The E34 M5 may be the least-loved of the breed, but who is going to argue with a 3.9 liter stroker S38? I adore my S38B35, and the thought of a torquier, gnarlier Dinanified inline-6 with an extra pint of volume makes me tingle. This Calypso Red M5 has made the rounds, first selling on BaT in 2012 for a relative pittance before spending the last year-plus trying to spin a profit. The speculative seller has repainted it but accrued fewer than 1k miles, making clear his intentions to cash in on a rare, tuned M-car. The reality that E34s aren’t appreciating like E30s or E38s has apparently begun to set in, as he’s asking now asking $6,500 less than in 11/2014. If you’re looking for a monster E34, this is probably the way to go. But when you could be getting an E39 with 60 more horsepower and a generation newer everything, does anyone like the E34 enough to pay the premium? I’m guessing the seller is going to have to have more patience or less pride before this M5 can start spinning its wheels again with a real driver.

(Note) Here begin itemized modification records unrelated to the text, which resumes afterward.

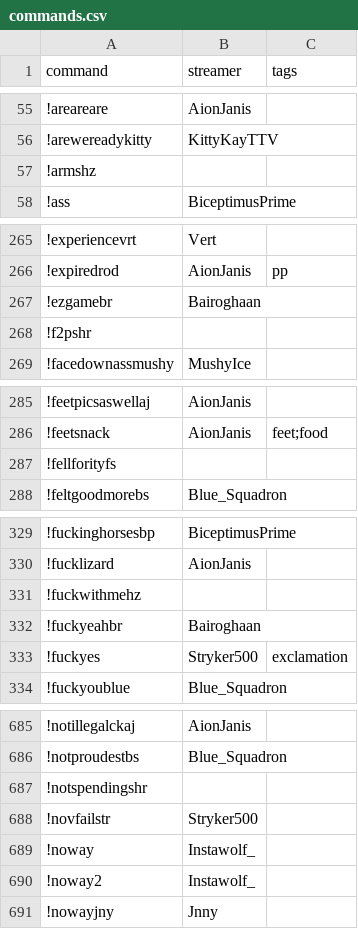
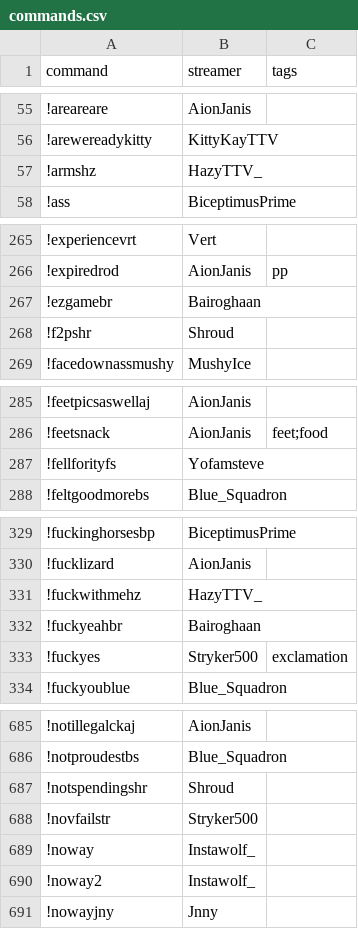
Before and after one commit to aionjanis/aionjanis.github.io, a CSV file: commands.csv, drawn as a sheet; only a part is shown, gaps mark what is left out; the diff covers the shown part only.

```diff
--- a/commands.csv
+++ b/commands.csv
@@ -56,3 +56,3 @@ command,streamer,tags
 !arewereadykitty,KittyKayTTV,
-!armshz,,
+!armshz,HazyTTV_,
 !ass,BiceptimusPrime,
@@ -267,3 +267,3 @@ command,streamer,tags
 !ezgamebr,Bairoghaan,
-!f2pshr,,
+!f2pshr,Shroud,
 !facedownassmushy,MushyIce,
@@ -286,3 +286,3 @@ command,streamer,tags
 !feetsnack,AionJanis,feet;food
-!fellforityfs,,
+!fellforityfs,Yofamsteve,
 !feltgoodmorebs,Blue_Squadron,
@@ -330,3 +330,3 @@ command,streamer,tags
 !fucklizard,AionJanis,
-!fuckwithmehz,,
+!fuckwithmehz,HazyTTV_,
 !fuckyeahbr,Bairoghaan,
@@ -686,3 +686,3 @@ command,streamer,tags
 !notproudestbs,Blue_Squadron,
-!notspendingshr,,
+!notspendingshr,Shroud,
 !novfailstr,Stryker500,
```
Also changed, not shown: 14 edited cells elsewhere in this file.
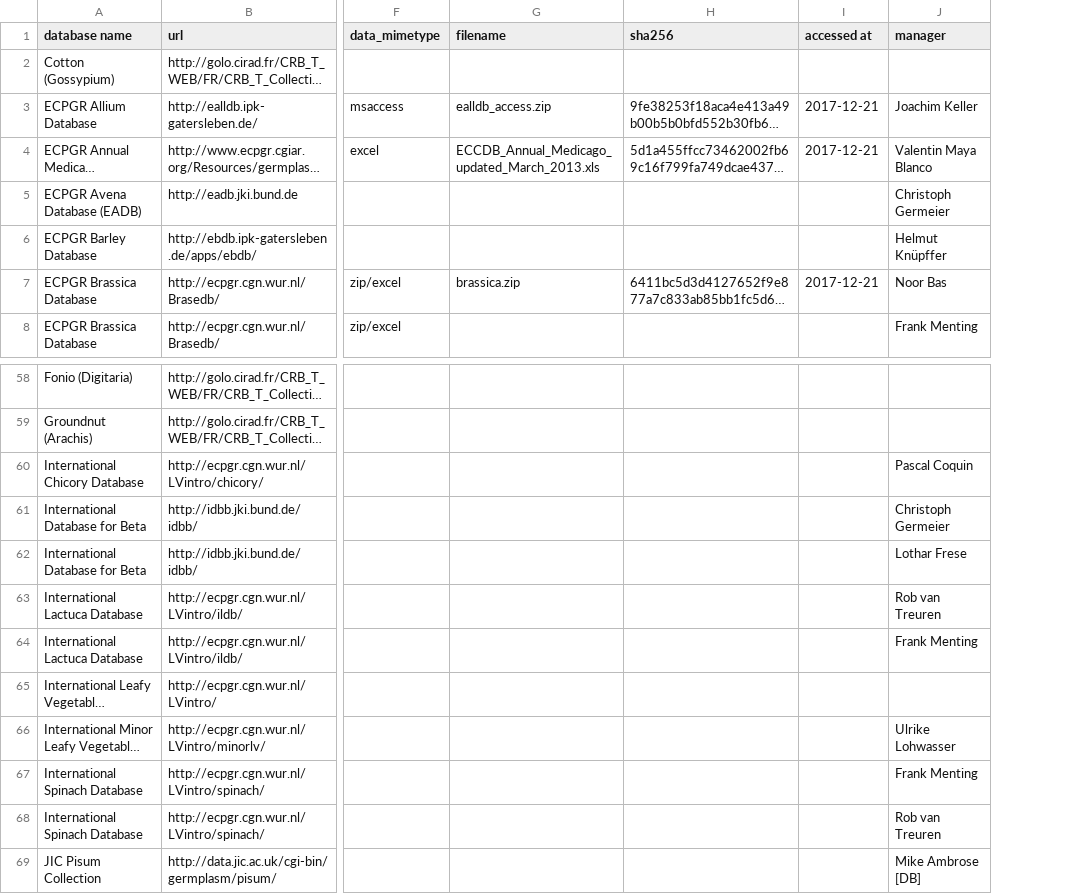
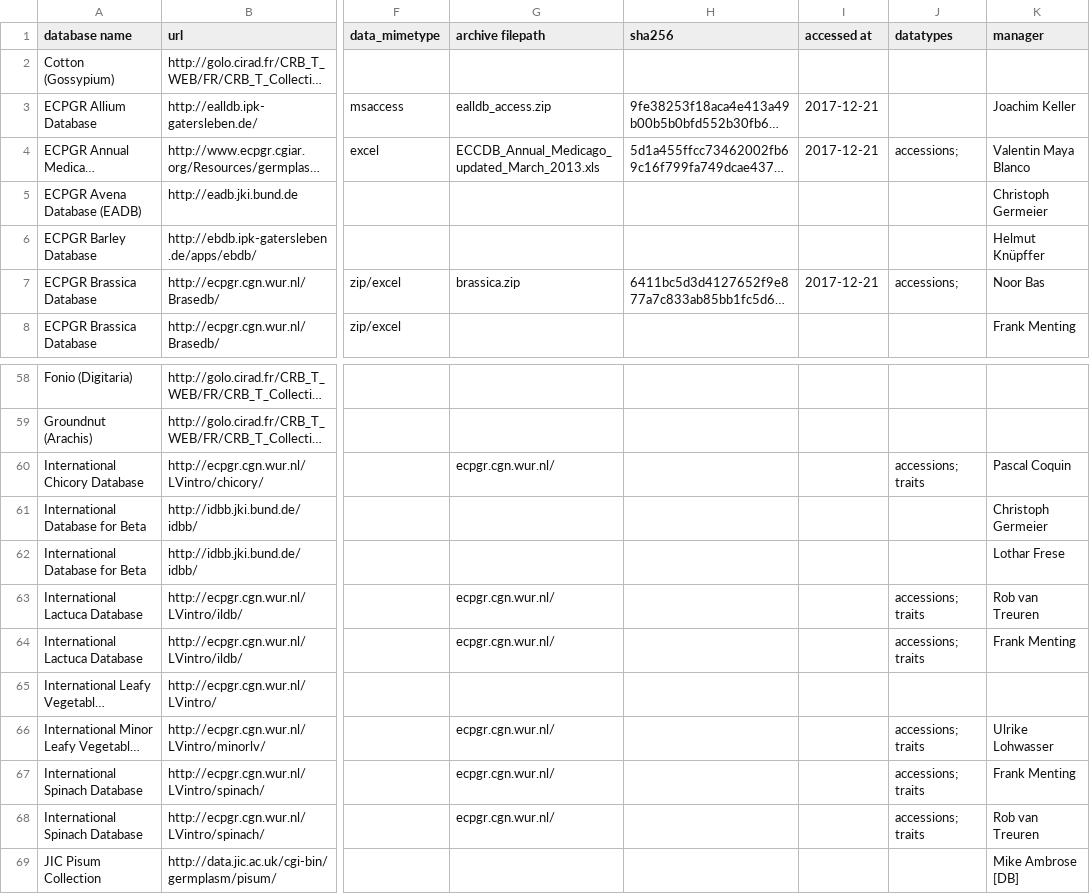
Before and after one commit to Planteome/samara, a TSV file: src/main/resources/org/planteome/samara/ecpgr-central-crop-databases.tsv, drawn as a sheet; only a part is shown, gaps mark what is left out; long unchanged cells end in …; the diff names each change by its address in the sheet, - before the commit and + after, or states it on an @@ line.

Commit message:
add info related to #38; also see https://github.com/samara-datasets/samara-datasets-ecpgr

```diff
--- a/src/main/resources/org/planteome/samara/ecpgr-central-crop-databases.tsv
+++ b/src/main/resources/org/planteome/samara/ecpgr-central-crop-databases.tsv
+column J (datatypes), rows 4-7: accessions; |  |  | accessions;; rows 60-68: accessions; traits |  |  | accessions; traits | accessions; traits |  | accessions; traits | accessions; traits | accessions; traits
-G1: filename
+G1: archive filepath
-G60 (archive filepath): (empty)
+G60 (archive filepath): ecpgr.cgn.wur.nl/
-G63:G64 (archive filepath): (empty)
+G63:G64 (archive filepath): ecpgr.cgn.wur.nl/
-G66:G68 (archive filepath): (empty)
+G66:G68 (archive filepath): ecpgr.cgn.wur.nl/
```
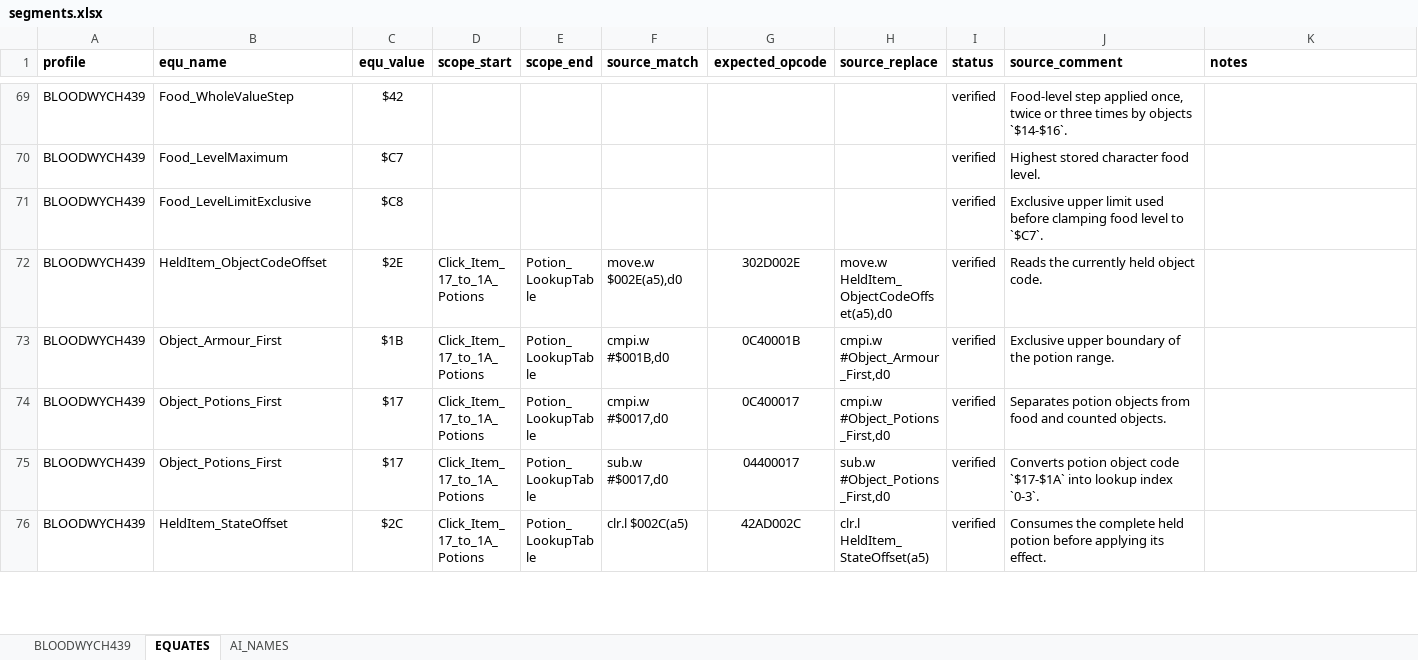
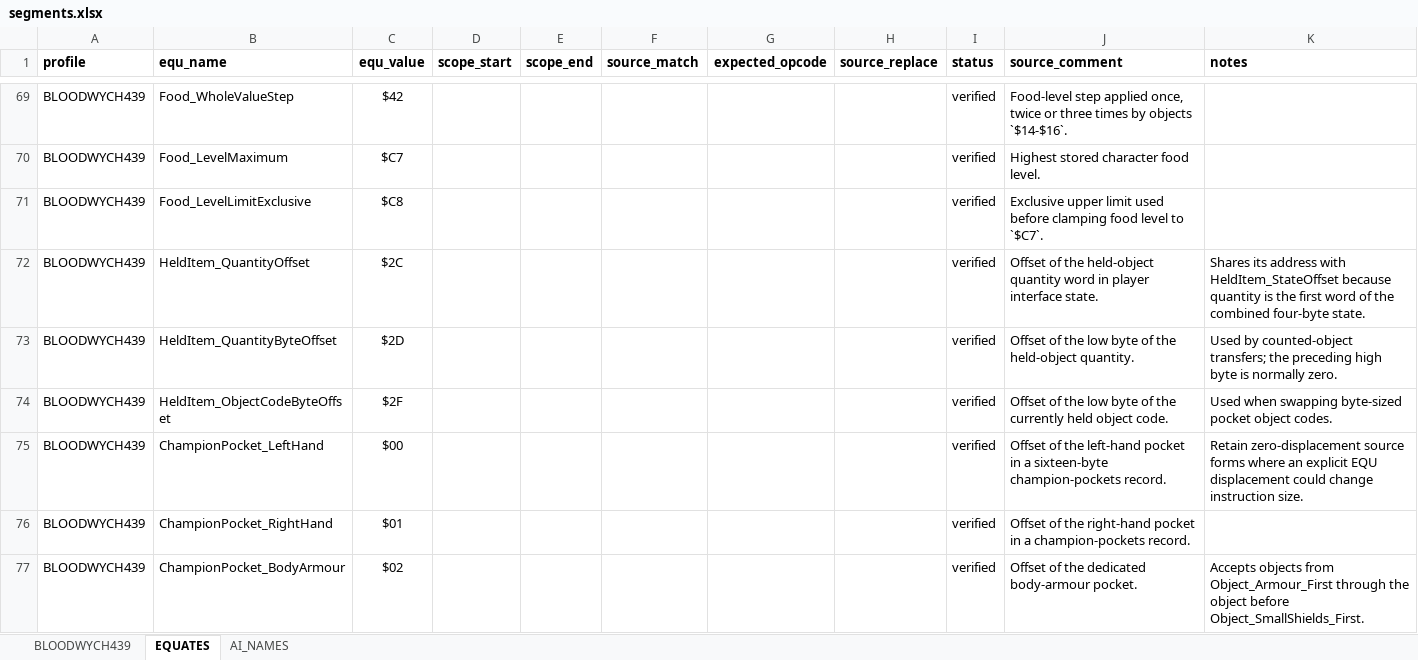
Before and after one commit to HoraceAndTheSpider/Bloodwych-68k, an Excel workbook: segments.xlsx, sheet EQUATES, drawn as a sheet; only a part is shown, gaps mark what is left out; the shorter side is filled out with more unchanged rows; values as stored, in another font and other column widths than the file's, no borders; the diff covers the shown part only; the diff names each change by its address in the sheet, - before the commit and + after, or states it on an @@ line.

```diff
--- a/segments.xlsx (sheet EQUATES)
+++ b/segments.xlsx (sheet EQUATES)
+row 72: BLOODWYCH439 | HeldItem_QuantityOffset | $2C |  |  |  |  |  | verified | Offset of the held-object quantity word in player interface state. | Shares its address with HeldItem_StateOffset because quantity is the first word of the combined four-byte state.
+row 73: BLOODWYCH439 | HeldItem_QuantityByteOffset | $2D |  |  |  |  |  | verified | Offset of the low byte of the held-object quantity. | Used by counted-object transfers; the preceding high byte is normally zero.
+row 74: BLOODWYCH439 | HeldItem_ObjectCodeByteOffset | $2F |  |  |  |  |  | verified | Offset of the low byte of the currently held object code. | Used when swapping byte-sized pocket object codes.
+row 75: BLOODWYCH439 | ChampionPocket_LeftHand | $00 |  |  |  |  |  | verified | Offset of the left-hand pocket in a sixteen-byte champion-pockets record. | Retain zero-displacement source forms where an explicit EQU displacement could change instruction size.
+row 76: BLOODWYCH439 | ChampionPocket_RightHand | $01 |  |  |  |  |  | verified | Offset of the right-hand pocket in a champion-pockets record.
+row 77: BLOODWYCH439 | ChampionPocket_BodyArmour | $02 |  |  |  |  |  | verified | Offset of the dedicated body-armour pocket. | Accepts objects from Object_Armour_First through the object before Object_SmallShields_First.
```
Also changed, not shown: 159 added rows, 14 edited cells and cell formats elsewhere in this sheet, sheet BLOODWYCH439, formulas that keep their value, 8 other files.
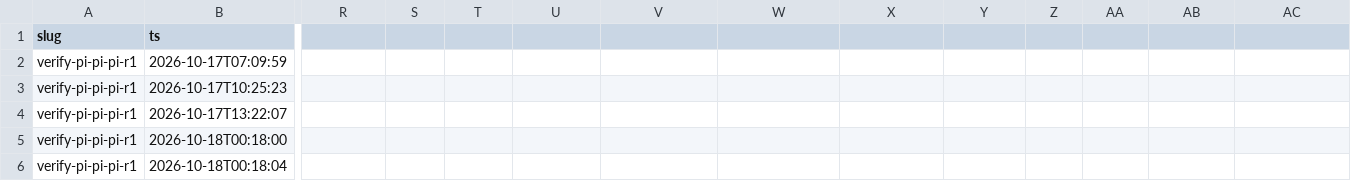
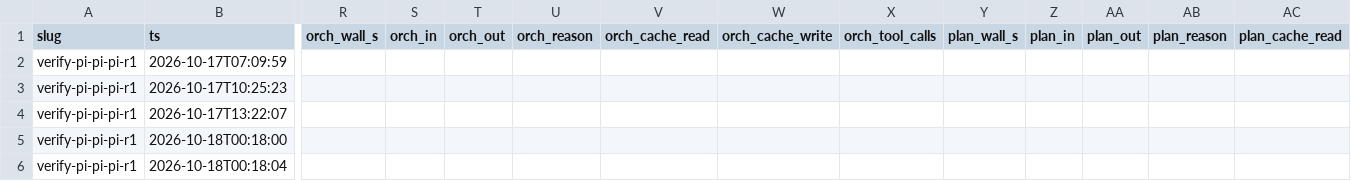
Before and after one commit to UfozDelta/ufoz-harness, a CSV file: bench/verify/results.csv, drawn as a sheet; only a part is shown, gaps mark what is left out; the diff covers the shown part only; the diff names each change by its address in the sheet, - before the commit and + after, or states it on an @@ line.

Commit message:
verify-bench: record per-phase time, tokens, cache and cost
Runner records cache_write for pi and opencode. backends.parse_stream reads claude and pi JSON orchestrator output. verify.py writes per-phase usage columns plus bench/verify/usage/<slug>.json and migrates the CSV header. Headless mode drops the unused planner axis. The report adds cache hit rate, cost per pass, per-axis and per-phase tables.

```diff
--- a/bench/verify/results.csv
+++ b/bench/verify/results.csv
-R1: (empty)
+R1: orch_wall_s
-S1: (empty)
+S1: orch_in
-T1: (empty)
+T1: orch_out
-U1: (empty)
+U1: orch_reason
-V1: (empty)
+V1: orch_cache_read
-W1: (empty)
+W1: orch_cache_write
-X1: (empty)
+X1: orch_tool_calls
-Y1: (empty)
+Y1: plan_wall_s
-Z1: (empty)
+Z1: plan_in
-AA1: (empty)
+AA1: plan_out
-AB1: (empty)
+AB1: plan_reason
-AC1: (empty)
+AC1: plan_cache_read
```
Also changed, not shown: 15 edited cells elsewhere in this file, 8 other files.
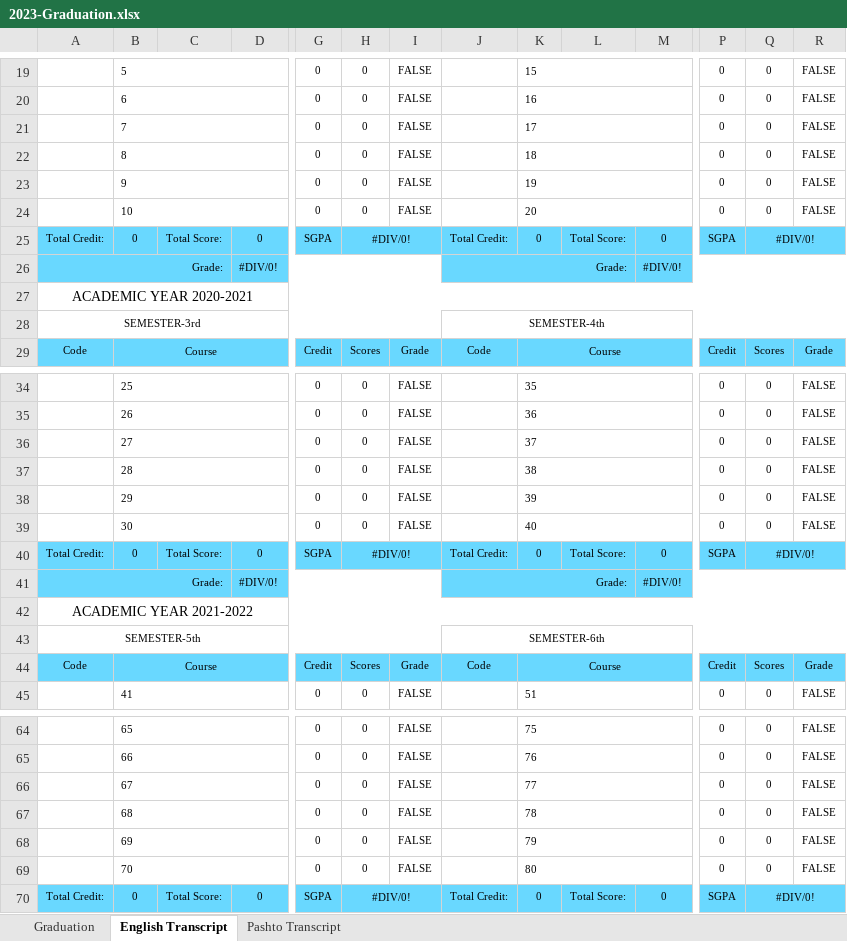
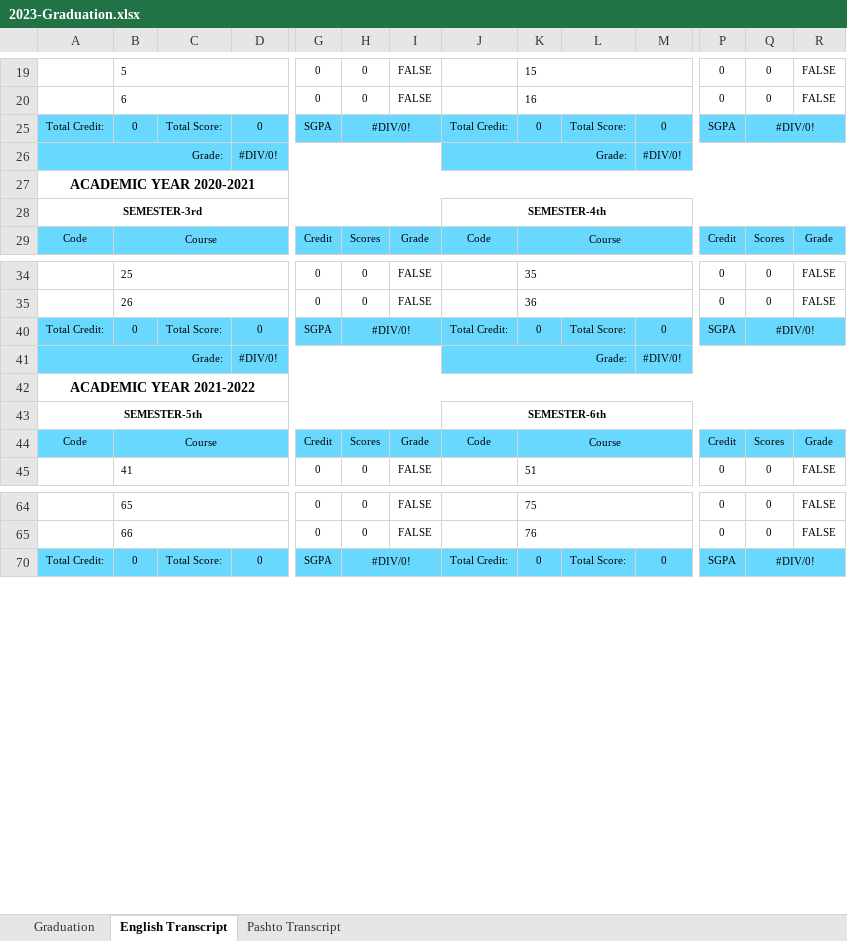
Before and after one commit to KDRUCSProjects/faculty-system-2023100, an Excel workbook: src/services/api/src/storage/exportable/templates/2023-Graduation.xlsx, sheet English Transcript, drawn as a sheet; only a part is shown, gaps mark what is left out; values as stored, in another font and other column widths than the file's, no borders; charts and pictures and conditional formats not drawn; rows hold the shown columns only; the diff covers the shown part only; the diff names each change by its address in the sheet, - before the commit and + after, or states it on an @@ line.

Commit message:
educatinal year extra fields - pashto years @ transcript and more

```diff
--- a/src/services/api/src/storage/exportable/templates/2023-Graduation.xlsx (sheet English Transcript)
+++ b/src/services/api/src/storage/exportable/templates/2023-Graduation.xlsx (sheet English Transcript)
@@ row 21 hidden:  | 7 |  |  | 0 | 0 | FALSE |  | 17 |  |  | 0 | 0 | FALSE @@
@@ row 22 hidden:  | 8 |  |  | 0 | 0 | FALSE |  | 18 |  |  | 0 | 0 | FALSE @@
@@ row 23 hidden:  | 9 |  |  | 0 | 0 | FALSE |  | 19 |  |  | 0 | 0 | FALSE @@
@@ row 24 hidden:  | 10 |  |  | 0 | 0 | FALSE |  | 20 |  |  | 0 | 0 | FALSE @@
-A27:A28 bold: off
+A27:A28 bold: on
-J28 bold: off
+J28 bold: on
@@ row 36 hidden:  | 27 |  |  | 0 | 0 | FALSE |  | 37 |  |  | 0 | 0 | FALSE @@
@@ row 37 hidden:  | 28 |  |  | 0 | 0 | FALSE |  | 38 |  |  | 0 | 0 | FALSE @@
@@ row 38 hidden:  | 29 |  |  | 0 | 0 | FALSE |  | 39 |  |  | 0 | 0 | FALSE @@
@@ row 39 hidden:  | 30 |  |  | 0 | 0 | FALSE |  | 40 |  |  | 0 | 0 | FALSE @@
-A42:A43 bold: off
+A42:A43 bold: on
-J43 bold: off
+J43 bold: on
@@ row 66 hidden:  | 67 |  |  | 0 | 0 | FALSE |  | 77 |  |  | 0 | 0 | FALSE @@
@@ row 67 hidden:  | 68 |  |  | 0 | 0 | FALSE |  | 78 |  |  | 0 | 0 | FALSE @@
@@ row 68 hidden:  | 69 |  |  | 0 | 0 | FALSE |  | 79 |  |  | 0 | 0 | FALSE @@
@@ row 69 hidden:  | 70 |  |  | 0 | 0 | FALSE |  | 80 |  |  | 0 | 0 | FALSE @@
```
Also changed, not shown: 4 hidden or unhidden rows, 7 edited cells and cell formats elsewhere in this sheet, sheet Pashto Transcript, sheet Graduation, charts or pictures, 14 other files.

The below post originally appeared on our site November 28, 2014:
Time for another 10K Friday roundup, and this time I’m focusing on Coupe Week for the theme. That results in a diverse selection to choose from; from a turbocharged 1.8 inline four right through a twin-turbo V12, we have front drive, all-wheel drive and two rear-drivers. Three are automatics with one manual and ten years separate the oldest to newest; yet these are all two-door cars that fit into the $10,000 budget price range. I wanted also to include a Porsche, but wanted to cover models that we hadn’t seen in other posts and the closest I could get in a 911 was in the mid-teens, so we’re down to four choices. Who wins this crazy competition?
Following up on last week’s Alpina B6 2.8 Touring, I have another post of the boutique manufacturer’s cars. It goes without saying that Alpinas are pretty special cars and quite limited production; however, a few sub-models are notable as being especially rare. Going above and beyond, these cars will really set you apart from the typical crowd – get specific about the configuration, and you can usually count on one hand the number of models that are the same as the one you’re looking at. That’s especially true when you see today’s Alpina twofer – two lesser seen models from a lesser seen manufacturer. Today I have, thanks to a great spot from our reader John, the #2 produced B10 Allrad Touring and the #123 B12 5.7. Which would be your flavor? Let’s start with the Touring first: